I am shy of nostalgia, and so prefer images that admit to their era. I enjoy it when the viewer can feel both the past and the present. I cherish the mark of the maker, long forgotten, but tend not to edit out the telltale signs of our modern day: the powerlines, the cars, the updated construction materials. That said, I have also realized that while my subject may seem current to me today, the speed with which we change our surroundings, the landscape around us, is exponential. And so I have developed further reverence for the details of the particular place, knowing that what seems commonplace to us now, will only a short time into the future, seem unmistakably rooted in our past. It may jog our memory, and hopefully help us appreciate our memories, as well as the ephemeral nature of the present.”

(text from the artist’s press materials)

Image (top):
Welcome Center
by Benjamin Barnes
oil on canvas

Image (center):
Portland Street Hedgerow
by Benjamin Barnes
oil on canvas

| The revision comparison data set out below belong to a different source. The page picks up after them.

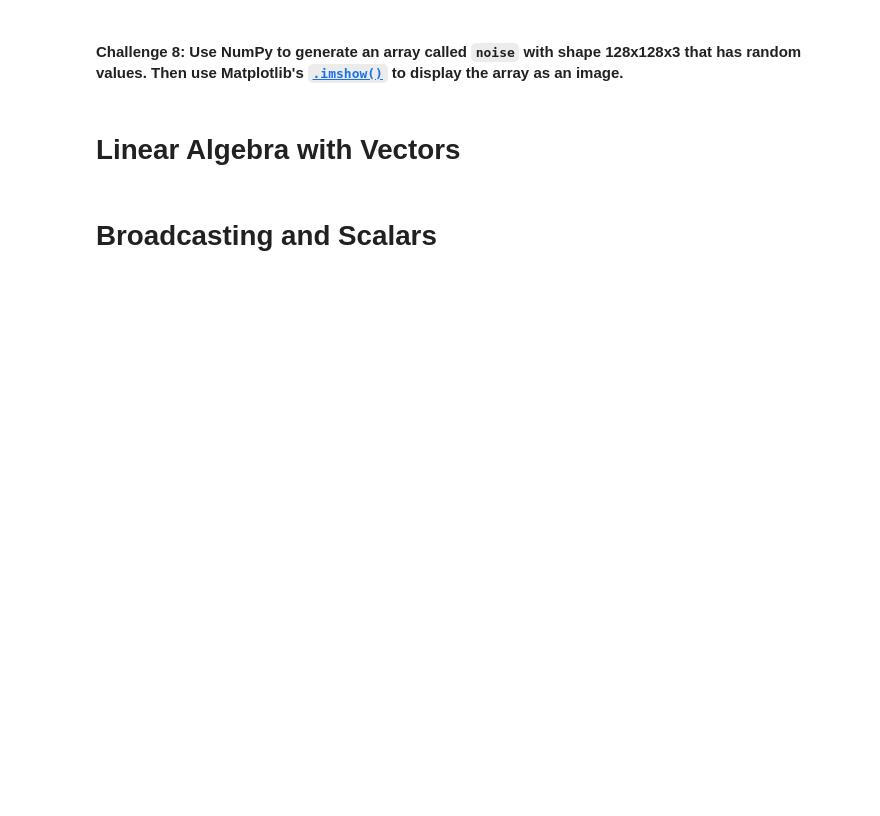
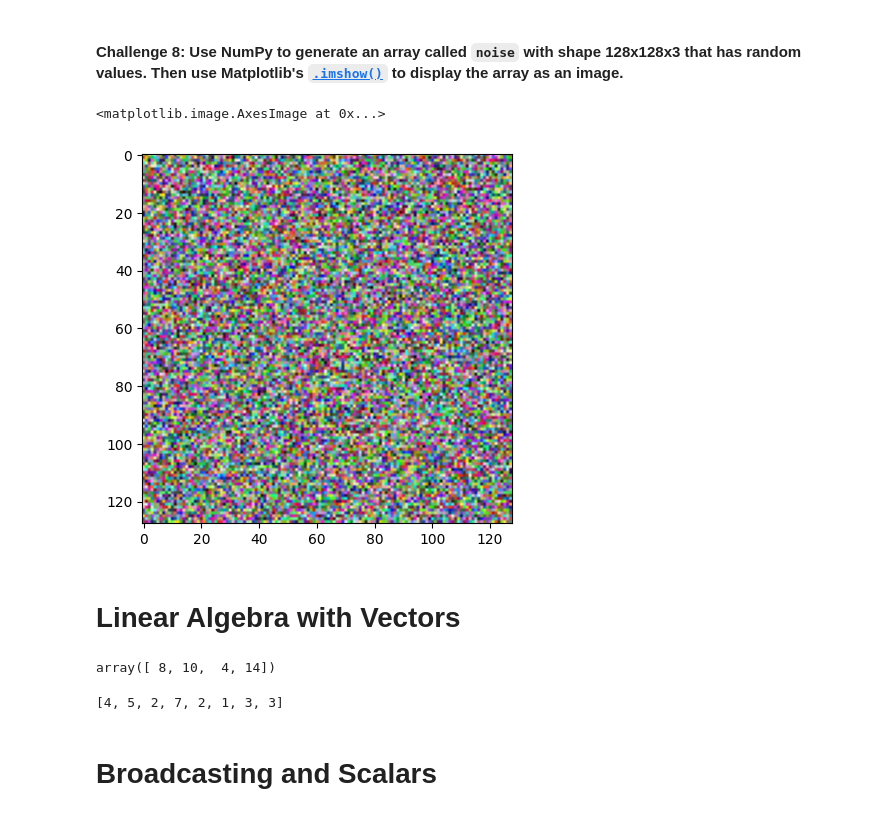
Before and after one commit to J-Bills/day_77, a Jupyter notebook: Computation with NumPy (start)/Computation_with_NumPy_and_N_Dimensional_Arrays_(start).ipynb, the cells around one changed output. Saved outputs shown, nothing was run; the diff lists cells and outputs as text; code cells hidden in the pictures; blank space fills up the shorter version.

```diff
--- a/Computation with NumPy (start)/Computation_with_NumPy_and_N_Dimensional_Arrays_(start).ipynb
+++ b/Computation with NumPy (start)/Computation_with_NumPy_and_N_Dimensional_Arrays_(start).ipynb
@@ -161,5 +199,11 @@ Hint: Use the [`.random()` function](https://numpy.org/doc/stable/reference/rand
 # %% [markdown]
 #### **Challenge 8**: Use NumPy to generate an array called `noise` with shape 128x128x3 that has random values. Then use Matplotlib's [`.imshow()`](https://matplotlib.org/3.1.1/api/_as_gen/matplotlib.pyplot.imshow.html) to display the array as an image.
+# %%
+noise = np.random.random(size=(128,128,3))
+plt.imshow(noise)
+# %% [output]
+<matplotlib.image.AxesImage at 0x...>
+[figure, added]
 # %% [markdown]
 # Linear Algebra with Vectors
 # %%
@@ -169,5 +213,13 @@ v2 = np.array([2, 1, 3, 3])
 # Python Lists vs ndarrays
 list1 = [4, 5, 2, 7]
 list2 = [2, 1, 3, 3]
+# %%
+v1 + v1
+# %% [output]
+array([ 8, 10,  4, 14])
+# %%
+list1 + list2
+# %% [output]
+[4, 5, 2, 7, 2, 1, 3, 3]
 # %% [markdown]
 # Broadcasting and Scalars
```
Also changed, not shown: parts of 7 cells of this notebook.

Barbara Grey & Sachiko Yoshida: “Mixing Oil & Water”
August 13-September 24, 2016

It is said that oil and water don’t mix, but when Barbara Grey’s boldly painted barns, brooks and mountains (image below) are intermingled with Sachiko Yoshida’s (image above) elegant flowers and fruits, that doesn’t apply: They complement each other.

Come and see the works of these two artists, on their very different, but harmonious journeys.